Mom noticed him too. The gorilla pounded on his chest and started running toward us. Mom stood still for a moment, then she grabbed my hand and we started running. I don’t know if the gorilla meant to mug me for my candy or if it was my pretty Mom he was interested in — I never found out. We outran the gorilla easily. Whoever it was, they were too fat to match our pace.
When we got inside, I immediately dumped my candy on the floor. As I watched the “Great Pumpkin Charlie Brown,” I divided my plunder and ate all the licorice. (Little knowing that by midnight I would see all that licorice again).

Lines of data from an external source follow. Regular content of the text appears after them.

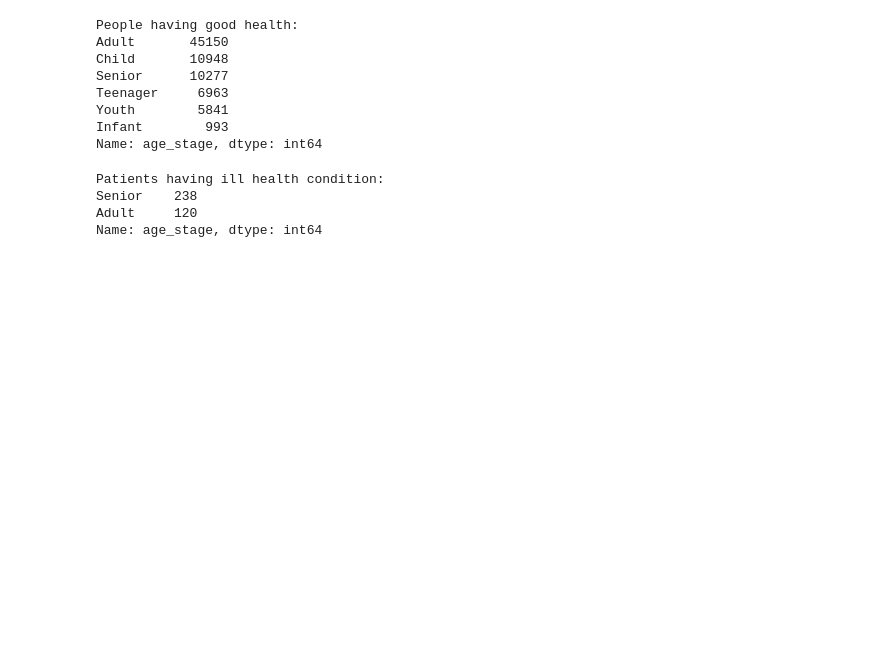
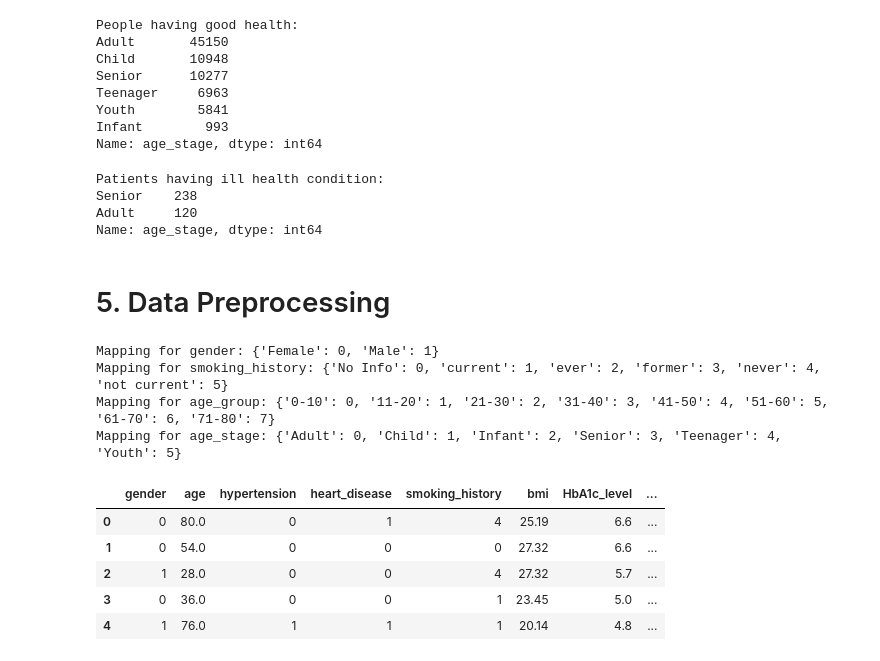
Before and after one commit to iktiyar/Practice-Project, a Jupyter notebook: Diabetes Prediction.ipynb, the cells around one changed output. Cells and saved outputs as stored; diff of their text form; code cells hidden in the pictures; blank space fills up the shorter version.

Commit message:
labelenocded

```diff
--- a/Diabetes Prediction.ipynb
+++ b/Diabetes Prediction.ipynb
@@ -384,3 +384,31 @@ Patients having ill health condition:
 Senior    238
 Adult     120
 Name: age_stage, dtype: int64
+# %% [markdown]
+# 5. Data Preprocessing
+# %%
+# Label encoder to transform categorical data to numeric
+from sklearn.preprocessing import LabelEncoder
+# coping data set thus main data remain unchanged
+df1 = df.copy()
+# defining a function that encode data
+def label_encoder(data):
+    label = LabelEncoder()
+    columns = data.select_dtypes(include=['object','category']).columns.tolist()
+    for i in range(len(columns)):
+        data[columns[i]] = label.fit_transform(data[columns[i]])
+        mapping = dict(zip(label.classes_, label.transform(label.classes_)))
+        print(f'Mapping for {columns[i]}:', mapping )
+    return data.head()
+label_encoder(df1)
+# %% [output]
+Mapping for gender: {'Female': 0, 'Male': 1}
+Mapping for smoking_history: {'No Info': 0, 'current': 1, 'ever': 2, 'former': 3, 'never': 4, 'not current': 5}
+Mapping for age_group: {'0-10': 0, '11-20': 1, '21-30': 2, '31-40': 3, '41-50': 4, '51-60': 5, '61-70': 6, '71-80': 7}
+Mapping for age_stage: {'Adult': 0, 'Child': 1, 'Infant': 2, 'Senior': 3, 'Teenager': 4, 'Youth': 5}
+|  | gender | age | hypertension | heart_disease | smoking_history | bmi | HbA1c_level | ... |
+| 0 | 0 | 80.0 | 0 | 1 | 4 | 25.19 | 6.6 | ... |
+| 1 | 0 | 54.0 | 0 | 0 | 0 | 27.32 | 6.6 | ... |
+| 2 | 1 | 28.0 | 0 | 0 | 4 | 27.32 | 5.7 | ... |
+| 3 | 0 | 36.0 | 0 | 0 | 1 | 23.45 | 5.0 | ... |
+| 4 | 1 | 76.0 | 1 | 1 | 1 | 20.14 | 4.8 | ... |
```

I was bending over a jack-o-lantern, trying to light a candle, while balancing an umbrella over my shoulder. It was a cold, rainy Halloween and I was doing a miserable job of trying to impress my new boyfriend.
After the candle died out for the zillionth time I came back into the porch looking like a wet rat. He thought that was funny. But since I had spent 20 minutes primping my hair, I did not laugh.
My heart raced when I brought him into the house, which was filled with my mother’s friends. My “aunties” (as I lovingly refer to them) are a bunch of cackling, hilarious, magical women. My boyfriend and I walked into their candlelit room and I just knew the centerpiece would burst into flames as it had done every year. The aunties looked him up and down to see if he was worthy of my companionship. Before they could make a decision, I grabbed his arm and pulled him up the stairs.
I had just settled him into my room when the telephone rang. My best friends were still hanging onto tradition.
“Come on Shannon, you know you want to. We’re going as an orange and an apple. If you hurry over I can guarantee you the pear,” Moe said.
“I can’t talk right now … I’m kind of busy.”
“He’s over there, isn’t he? Fine, just don’t expect us to share our candy.”
I hung up the phone and a huge roar of laughter shook the floor. It was followed by the smell of burning hair. I gave a nervous laugh and told him I’d be right back. I ran into my mother’s room in search of something normal.
I had to prove to this guy, who was sitting on my bed, right now, that I wasn’t a freak or a witch or a piece of fruit. I grabbed a deck of cards and ran back into my room.
“Normal people play go fish,” I thought.
I had shut my bedroom door before I realized that I was holding a deck of my mother’s Animal Medicine cards. So much for normality. I popped a piece of chocolate into my mouth and resigned myself to reading his Animals.
The only one I can remember is squirrel.
Shannon Scott’s column appears on Thursdays. She welcomes comments to [email protected]